The Languages of God

The Languages of God

Today as I engaged with the paintings at the Prada Museum in Madrid, Spain, I was aware of how both art and liturgy are languages, both of which express and reflect our beliefs about and in God and provide portals into the experience of the holy; with art, of course, using visual images and liturgy using words as the mode of expression.

Since the church throughout history has been a major patron of the arts, today we saw a great deal of religious art, focusing on some of the master artists (Valazqeuz, Rembrandt, Vermeer). As we wandered through room after room of renowned art work, interestingly, I found the images naturally connected in my heart to the words or phrases in our worship service. This was a fascinating translation for me, for I realize how the movements and words of liturgy have become a natural language for me. For instance, each time I saw an image of a chubby cherub, I heard the words in our Eucharistic Prayer “therefore with angels and archangels and all the company of heaven”, since I guess that includes chubby little cherubs, or however we have visualized “the company of heaven” in our minds and hearts throughout the ages. I’m wondering now if each time I say these words during our worship, if I will be imagining fat little-legged cherubs, some dancing in the heavenly space proclaiming the glory of God, some hovering around Mary, attesting to her holiness as the chosen mother of the Son of God, or one particularly odd depiction of a a cherub riding on a fish, in whose expression of its eye told quite the story. If you see me suppressing a chuckle at that moment in our service, you’ll know the images which have come to mind!

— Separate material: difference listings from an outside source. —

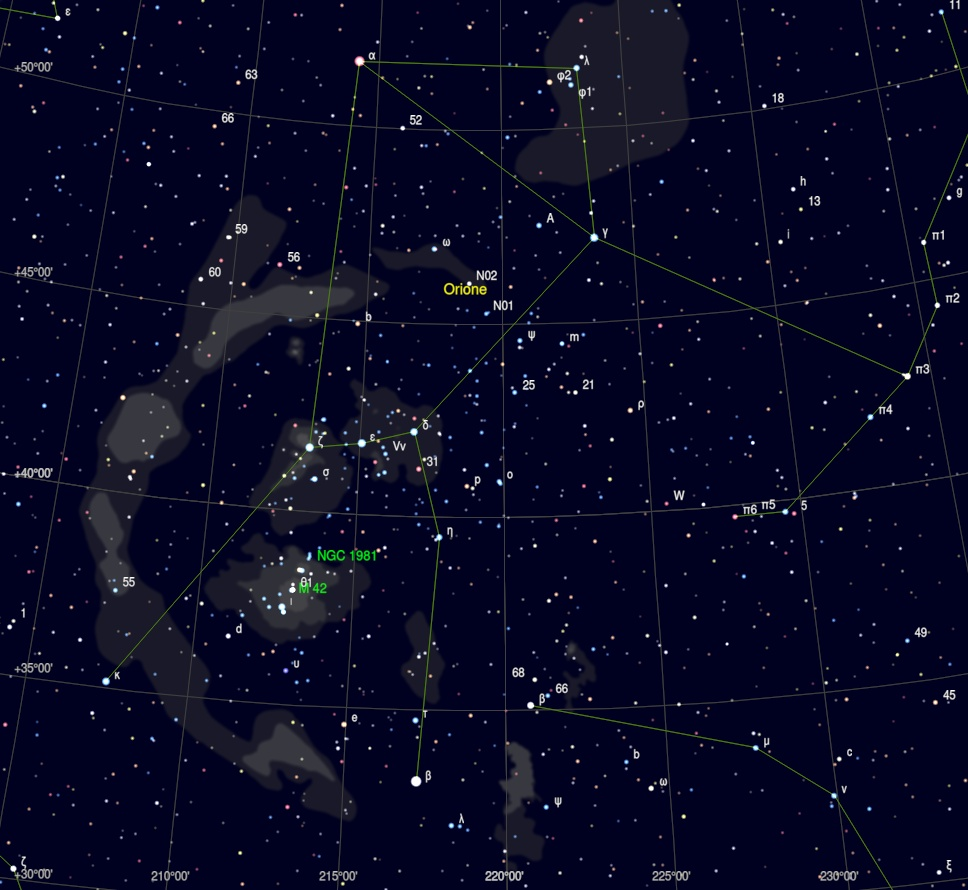
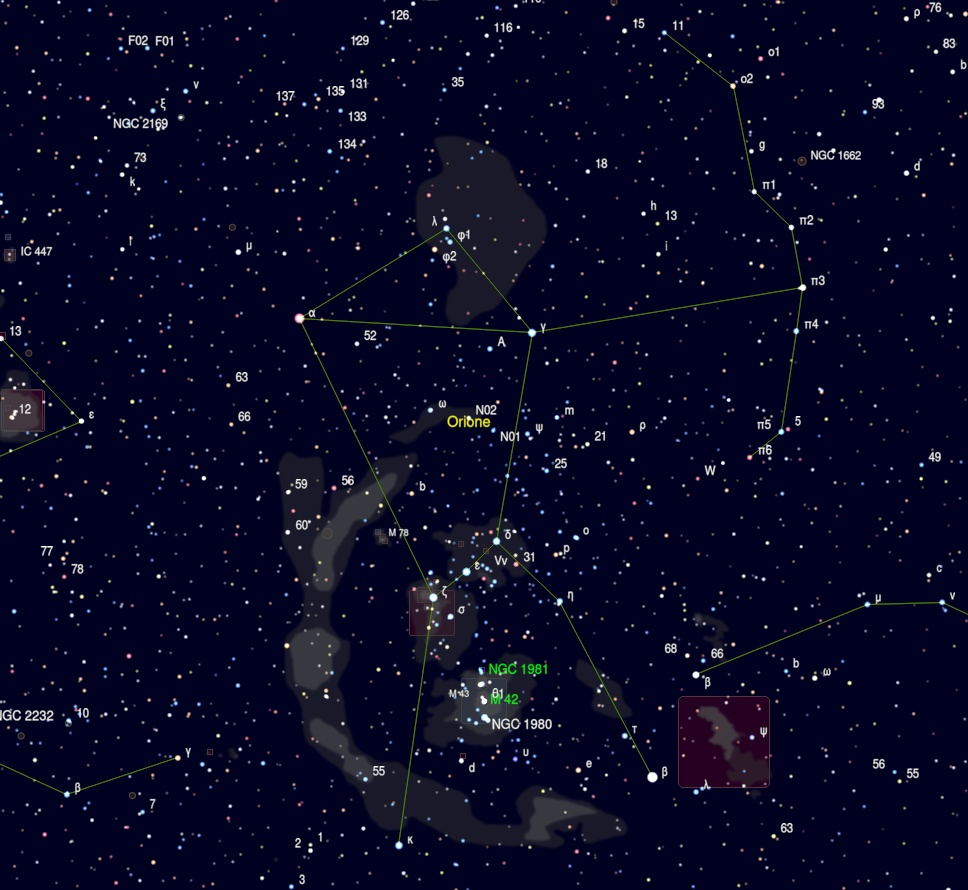
Terminata lista oggetti con cartine

diff --git a/00.18-03-2023.Primo Report/REPORT.md b/00.18-03-2023.Primo Report/REPORT.md
@@ -16,9 +16,9 @@ sabato 18 marzo 2023
 
 Ci tenevo molto a questa serata, non sapevo cosa
 
-### Costellazione di Orione - Ori
+### Orione - Ori
 
-![Constellazione di orione con oggetti](./ori.jpg)
+![Orione con oggetti](./ori.jpg)
 
 | Catalogo Messier | Catalogo NGC | Nome | Tipologia | Magnitudine apparente | Dimensione apparente
 | ----------- | ----------- | ----------- | ----------- | ----------- | ----------- |
@@ -28,7 +28,9 @@ Ci tenevo molto a questa serata, non sapevo cosa
 Ho iniziato con un classico che non volevo farmi sfuggire, anche se ormai fuori periodo. Ho puntato subito ad M42, non mi stanco mai nel vederla. Volevo inoltre confrontare ciò che ho visto sul terrazzo di casa nella serata di test del telescopio rispetto al cielo del Pollino, decisamente migliore. La nebulosa ai miei occhi appariva di un colore verdastro, rispetto alla visione "casalinga" ho notato un maggior contrasto e una ricchezza maggiore di particolari, il miglior equilibrio tra luminosita e dettagli l'ho avuto a 73x. Successivamente mi sono spostato e ho localizzato subito l'ammasso NGC 1981, in cui, facendo un po' di attenzione, erano presenti delle tenui nebulosità.
 
 
-### Costellazione del Toro - Tau
+### Toro - Tau
+
+![Orione con oggetti](./tau.jpg)
 
 | Catalogo Messier | Catalogo NGC | Nome | Tipologia | Magnitudine apparente | Dimensione apparente
 | ----------- | ----------- | ----------- | ----------- | ----------- | ----------- |
@@ -39,7 +41,9 @@ Ho iniziato con un classico che non volevo farmi sfuggire, anche se ormai fuori 
 Ho voluto continuare il riscaldamento, puntando alle Pleiadi: trovate facilmente. A 48x, ovviamente, l'ammasso non ci entrava, mi sono letteralmente perso al suo interno! Visibili anche qui tenui nebulosità accanto alle stelle più luminose.
 NGC 1647 e NGC 1746, in tutta sincerità, non mi hanno impressionato particolarmente, anche se complessivamente entrambi gradevoli. Mi sono ripromesso di rivederli successivamente con più esperienza e migliori capacità di analisi.
 
-### Costellazione dell'Orsa Maggiore - UMa
+### Orsa Maggiore - UMa
+
+![Orsa Maggiore con oggetti](./uma.jpg)
 
 | Catalogo Messier | Catalogo NGC | Nome | Tipologia | Magnitudine apparente | Dimensione apparente
 | ----------- | ----------- | ----------- | ----------- | ----------- | ----------- |
@@ -51,3 +55,93 @@ NGC 1647 e NGC 1746, in tutta sincerità, non mi hanno impressionato particolarm
 | M101 | NGC 5457 | Galassia Girandola | Galassia a spirale | 8,3 | 28,8' × 26,9' |
 
 Qui le cose hanno iniziato a farsi decisamente più interessanti. 
+
+### Cani da Caccia - Cvn
+
+![Cani da Caccia con oggetti](./cvn.jpg)
+
+![Dettaglio Cani da Caccia](./cvn_1.jpg)
+
+
+| Catalogo Messier | Catalogo NGC | Nome | Tipologia | Magnitudine apparente | Dimensione apparente
+| ----------- | ----------- | ----------- | ----------- | ----------- | ----------- |
+| M3 | NGC 5272 | | Ammasso globulare | 6,2 | 18' |
+| | NGC 4485 | | Galassia irregolare | 11,93 | |
+| | NGC 4490 |  Cocoon Galaxy | Galassia a spirale barrata | 9,8 | 6,3' x 3,1' |
+| M94 | NGC 4736 | | Galassia a spirale | 9,0 | 11.2' × 9.1' |
+| | NGC 4618 | | Galassia a spirale barrata | 11,2 | 4,2' × 3,4' | 
+| | NGC 4625 | | Galassia nana | 13,2 | 1.3' × 1.2' |
+
+M3 prima parte 
+Coppia galassie 4618 (debole) 4625(molto debole)
+
+### Chioma di Berenice - Com
+
+![Chioma di Berenice con oggetti](./com.jpg)
+
+| Catalogo Messier | Catalogo NGC | Nome | Tipologia | Magnitudine apparente | Dimensione apparente
+| ----------- | ----------- | ----------- | ----------- | ----------- | ----------- |
+| M53 | NGC 5024 | | Ammasso globulare | 7,4 | 12,6' |
+|  | NGC 4565 | Galassia Ago | Galassia a spirale | 9,7 | 15,8' x 2,1' |
+
+### Cancro - Cnc
+
+![Cancro con oggetti](./cnc.jpg)
+
+| Catalogo Messier | Catalogo NGC | Nome | Tipologia | Magnitudine apparente | Dimensione apparente
+| ----------- | ----------- | ----------- | ----------- | ----------- | ----------- |
+| M44 | NGC 2632 | Ammasso del presepe o alveare | Ammasso aperto | 3,1 | 95' |
+| M67 | NGC 2682 | | Ammasso aperto | 6,1 | 30'|
+
+### Leone - Leo
+
+![Leone con oggetti](./leo.jpg)
+
+![Dettaglio Leone con oggetti](./leo_1.jpg)
+
+| Catalogo Messier | Catalogo NGC | Nome | Tipologia | Magnitudine apparente | Dimensione apparente
+| ----------- | ----------- | ----------- | ----------- | ----------- | ----------- |
+| | NGC 3377 | | Galassia ellittica | 10,2 | 4,2' x 2,3' |
+| | NGC 3412 | | Galassia lenticolare | 10,54 | 3,6' × 2,0' | 
+| | NGC 3384 | | Galassia ellittica | 10,9 | 5,5' x 2,5' | 
+| M105 | NGC 3379 | | Galassia ellittica | 9,3 | 5,4' x 4,8' | 
+| NGC 3389 | | Galassia a spirale | 12,4 | 2.7' x 1.3' | 
+| M96 | NGC 3368 | | Galassia a spirale intermedia | 9,24 | 7,6' × 5,2' | 
+| M95 | NGC 3351 | | Galassia a spirale barrata | 9,7 | 7,4' × 5,1' |
+
+Gruppo di M96 ( M95, M96, M105, NGC 3299, NGC 3377, NGC 3384, NGC 3412, NGC 3489)
+NGC 3389 scarsamente visibile
+
+### Serpente - Ser
+
+![Serpente con oggetti](./ser.jpg)
+
+| Catalogo Messier | Catalogo NGC | Nome | Tipologia | Magnitudine apparente | Dimensione apparente
+| ----------- | ----------- | ----------- | ----------- | ----------- | ----------- |
+| M5 | NGC 5904 | | Ammasso globulare | 5,6 | 23' |
+Forma che richiama spirale m5
+
+### Vergine - Vir
+
+![Vergine con oggetti](./vir.jpg)
+
+| Catalogo Messier | Catalogo NGC | Nome | Tipologia | Magnitudine apparente | Dimensione apparente
+| ----------- | ----------- | ----------- | ----------- | ----------- | ----------- |
+| M104 | NGC 5904 | Galassia sombrero | Galassia a spirale | 8,98 | 8,7' x 3,5' |
+
+### Ercole - Her
+
+![Ercole con oggetti](./her.jpg)
+
+| Catalogo Messier | Catalogo NGC | Nome | Tipologia | Magnitudine apparente | Dimensione apparente
+| ----------- | ----------- | ----------- | ----------- | ----------- | ----------- |
+| M 13 | NGC 6205 | Ammasso Globulare di Ercole | Ammasso Globulare | 5,8 | 23' |
+| M 92 | NGC 6341 | | Ammasso Globulare | 6,3 | 11,2' |
+
+### Lira - Lyr
+
+![Lira con oggetti](./lyr.jpg)
+
+| Catalogo Messier | Catalogo NGC | Nome | Tipologia | Magnitudine apparente | Dimensione apparente
+| ----------- | ----------- | ----------- | ----------- | ----------- | ----------- |
+| M 57 | NGC 6720 | Nebulosa Anello | Nebulosa Planetaria | 9,7 | 230" x 230" |
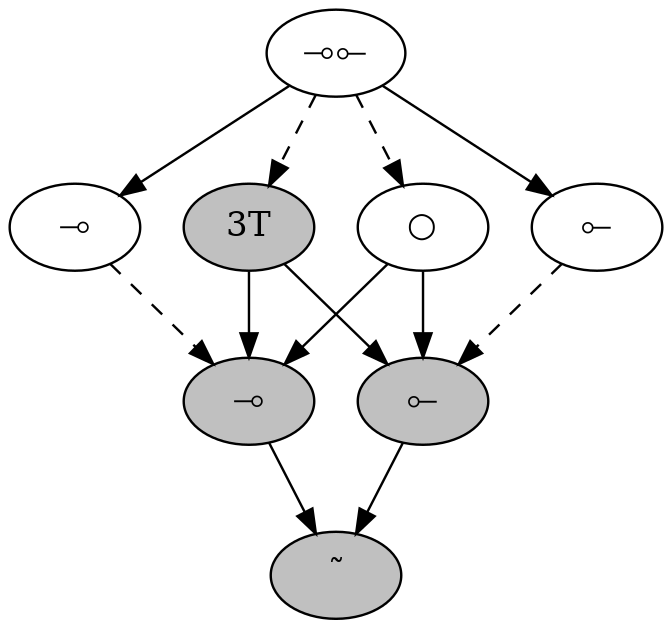
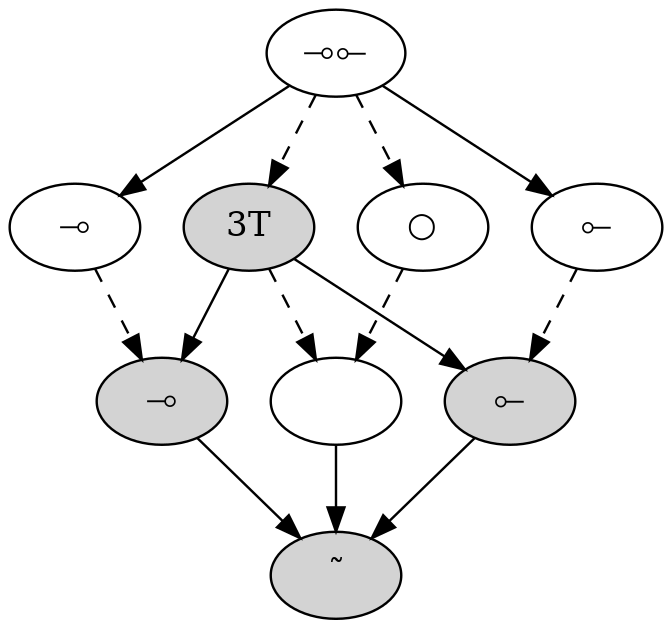
Update to pngs

diff --git a/text-only/thesis/combinator-graph.py b/text-only/thesis/combinator-graph.py
@@ -5,42 +5,48 @@ ID = 1 # IDENTITY
 BOTH = 2
 
 e_combinators = { 
-    'ε' : ['Ê'],
-    'E' : ['Ê'],
-    'Φ₁' : ['Ê'],
+    # 'ε' : ['Ê'],
+    'E' : [('Ê', ID)],
+    'Φ₁' : [('Ê', EQ)],
 }
 
 d2_combinators = { 
     #'D₂' : ['Ê'],
     'D'  : [('D₂', ID)], #'E'],
     '∆' : [('D₂', ID)], # 'ε'],
-    'Σ' : [('∆', EQ), ('Φ', ID), ('Ψ', ID)], # 'ε'],
+    'Σ' : [('∆', EQ), ('Φ', ID), ], # 'ε'],
+    'H₂' : [('Ψ', EQ),('Φ', EQ)],
     'Φ'  : [('D₂', EQ)], #'E\''],
-    'S'  : [('Φ', ID), ('D', EQ), ('Ψ', ID)],
+    'S'  : [('Φ', ID), ('D', EQ),],
     'Ψ'  : [('D₂', EQ)],
-    'W'  : [('S',ID) , ('Σ', ID)], # 'Σ'
+    'W'  : [('S',ID), ('Σ', ID), ('H₂', ID)],
+    # 'W'  : [('Ψ', BOTH), ('S',ID),]
 }
 
 d2bqn_combinators = { 
-    '⟜₂'  : [('⊸⟜', ID)], #'E'],
+    '⟜₂' : [('⊸⟜', ID)], #'E'],
     '⊸₂' : [('⊸⟜', ID)], # 'ε'],
-    '⊸₁' : [('⊸₂', EQ), ('3T', ID), ('○', ID)], # 'ε'],
-    '3T'  : [('⊸⟜', EQ)], #'E\''],
-    '⟜₁'  : [('3T', ID), ('⟜₂', EQ), ('○', ID)],
+    '⊸₁' : [('⊸₂', EQ), ('3T', ID)], # 'ε'],
+    ' '  : [('○', EQ),('3T', EQ)],
+    '3T' : [('⊸⟜', EQ)], #'E\''],
+    '⟜₁' : [('3T', ID), ('⟜₂', EQ)],
     '○'  : [('⊸⟜', EQ)],
-    '˜'  : [('⟜₁',ID) , ('⊸₁', ID)], # 'Σ'
+    '˜'  : [('⟜₁',ID) , ('⊸₁', ID), (' ', ID)], # 'Σ'
 }
 
-combinators = d2_combinators
+combinators = {**d2_combinators} #, **d2bqn_combinators}
 
 dot = gv.Digraph('combinator-graph', format = 'png')
 dot.attr(size='7,7!')
 
 for combinator in combinators.keys():
-    l = combinator.replace('₁', '')
-    l = l.replace('₂', '')
-    if combinator in ['S', 'W', 'Φ', 'Σ', '3T', '˜', '⊸₁', '⟜₁']:
-        dot.node(combinator, style='filled', fillcolor = 'gray', label=l)
+    if '⊸' in combinator or '⟜' in combinator:
+        l = combinator.replace('₁', '')
+        l = l.replace('₂', '')
+    else:
+        l = combinator
+    if combinator in ['S', 'W', 'Φ', 'Σ', '3T', '˜', '⊸₁', '⟜₁', 'H₂', ' ']:
+        dot.node(combinator, style='filled', fillcolor = 'lightgray', label=l)
     else: 
         dot.node(combinator, label=l)
 
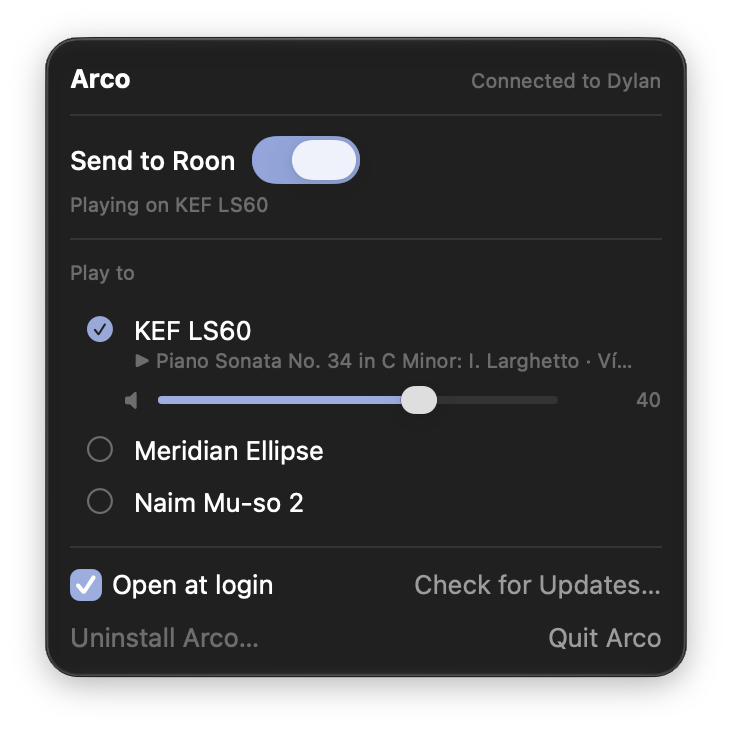
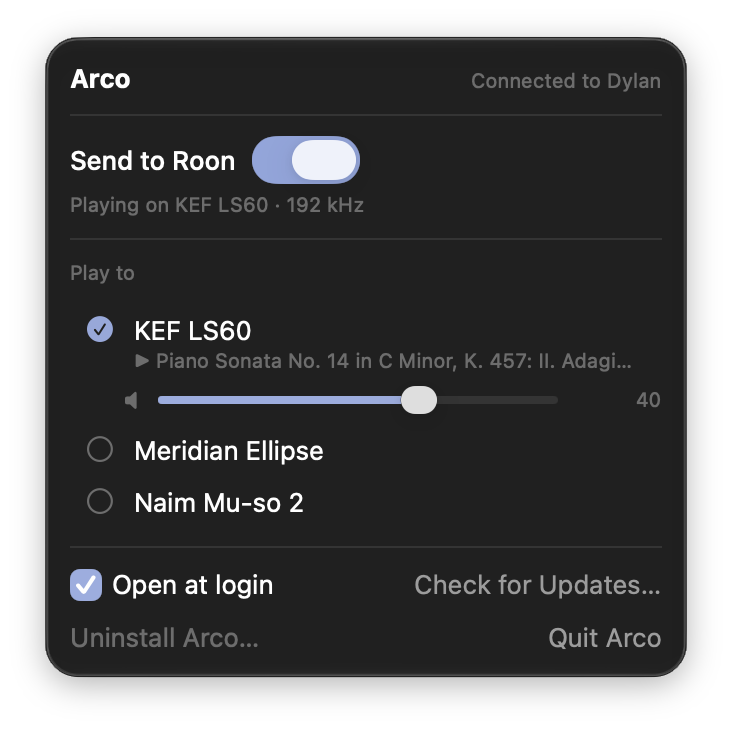
README: the menu with the rate Roon receives

Changed region(s): [[0.4508, 0.4822, 0.8415, 0.5123], [0.3907, 0.2712, 0.5109, 0.3014]]

diff --git a/README.md b/README.md
@@ -6,7 +6,7 @@ Arco takes what the Music app (or the Spotify app) plays on your Mac and hands i
 title, artist, album and cover of each track. Roon does the rest: your zones, your DSP, your endpoints — including the
 ones that only speak RAAT.
 
-<p align="center"><img src="docs/menu.png" width="368" alt="Arco's menu: Send to Roon switched on, playing on the KEF LS60 zone, with its volume, and the other Roon zones below"></p>
+<p align="center"><img src="docs/menu.png" width="368" alt="Arco's menu: Send to Roon switched on, playing on the KEF LS60 zone at 192 kHz, with its volume, and the other Roon zones below"></p>
 
 > **Status:** beta. It works well in daily use here; expect rough edges, and please report them.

But then there was one image which did not initially translate into scripture or words of worship, and instead directly touched my heart, needing no translation. It was the Dead Christ by Alonso Cona.

Words weren’t necessary. My heart was directly touched and I was reminded of the shorthand which God and I had developed while I was in the Holy Land. Whenever I said, “huh….” (not “huh?”, but a more reflective expression) I became aware I was to pay attention to what was going on in the moment, to whatever it was I was seeing or feeling, or what was around me, or happening within me, for there was something in that moment that God wanted to use to shape my soul.

Upon being drawn deeply into this painting, I was aware that this was one of those moments. I stopped in my tracks, and allowed myself to enter fully into the painting, to notice where my attention was drawn, to linger there in the presence of God, to ask the question “What is God sharing with me now through the language of beauty?” and then of course, the harder question, “What is my response?”. For those who engage in the ancient art of Lectio Divina, you will recognize this process, and rather than engaging with sacred texts, I was engaging my heart in a sacred visual image.

I was drawn first to the light that seemed to pierce her wing, then to the whiteness of the crucified body of Jesus, then finally my heart rested on the expression of the angel, holding the crucified Christ, presumably carrying his being to join the heavenly host. I was expecting her eyes to proclaim holy disappointment in the human race, regret that God had invested so much in our healing which we refused to accept, or recrimination which birthed a steadfast desire to not waste another chance on us. But that wasn’t at all what God led me to in her gaze. I did perceive a sense of loss, of regret that what was so carefully planned with expansive possibilities was thwarted before it was able to reach its full potential, which is often an experience we each have, when our best dreams are not fully brought to fruition.

But rather I saw acceptance of our human weakness, compassion for our efforts of realizing the life-altering experience of the incarnation, and finally hopefulness, based upon the trust that the God we are in relationship with is a God of infinite chances.

In reflection, it reminded me of that great line in the Venite we say daily in Morning Prayer, “Oh that today we would harken to his voice”. It seemed to me that the angel was laying out this possibility for each of us THIS DAY. It was as if the famous line in the Christmas carol, “the hopes and fears of all the years are met in thee tonight” were indeed met in the baby Jesus, but that they can also be met in our lives today as well — that today will be the day when we will recognize and live into our salvation, when we will embrace the goodness of God within and around us, when our hearts and lives will testify to the new thing God has done to reconcile the world to the goodness intended for all of creation.

I found hopefulness in the painting, with the idea that one moment in history was not our only chance, that the God we are in relationship with is not only a God of infinite chances, but is also a God of experimentation and creativity, and that each day we are offered the chance to embrace the good news found in living Christ.

Today was a rich day of discovery, of connecting two languages in my life (artwork and liturgy) and of feeling the hopefulness inherent in the death of Jesus through the infinite “next chances” God offers us to live faithfully into the love of Christ. I haven’t yet discerned with God my response to the painting, and yet it feels like exactly the right place of heart to continue this spiritual pilgrimage, which I think began when my heart leapt into the painting: one of hopefulness that TODAY is the day I will harken (more fully) to God’s voice.

What are the “huh …” moments you have in your life? Or what shorthand is God using with you to grab your attention? What language does God use to speak to you?

Come let us bow down and bend a knee and kneel before the Lord our Maker.
For he is our God and we are the people of his pasture and the sheep of his hand.
O that today we would harken to his voice!
Psalm 95 or the Venite

Share the WordTweet about this on Twitter
Share on Facebook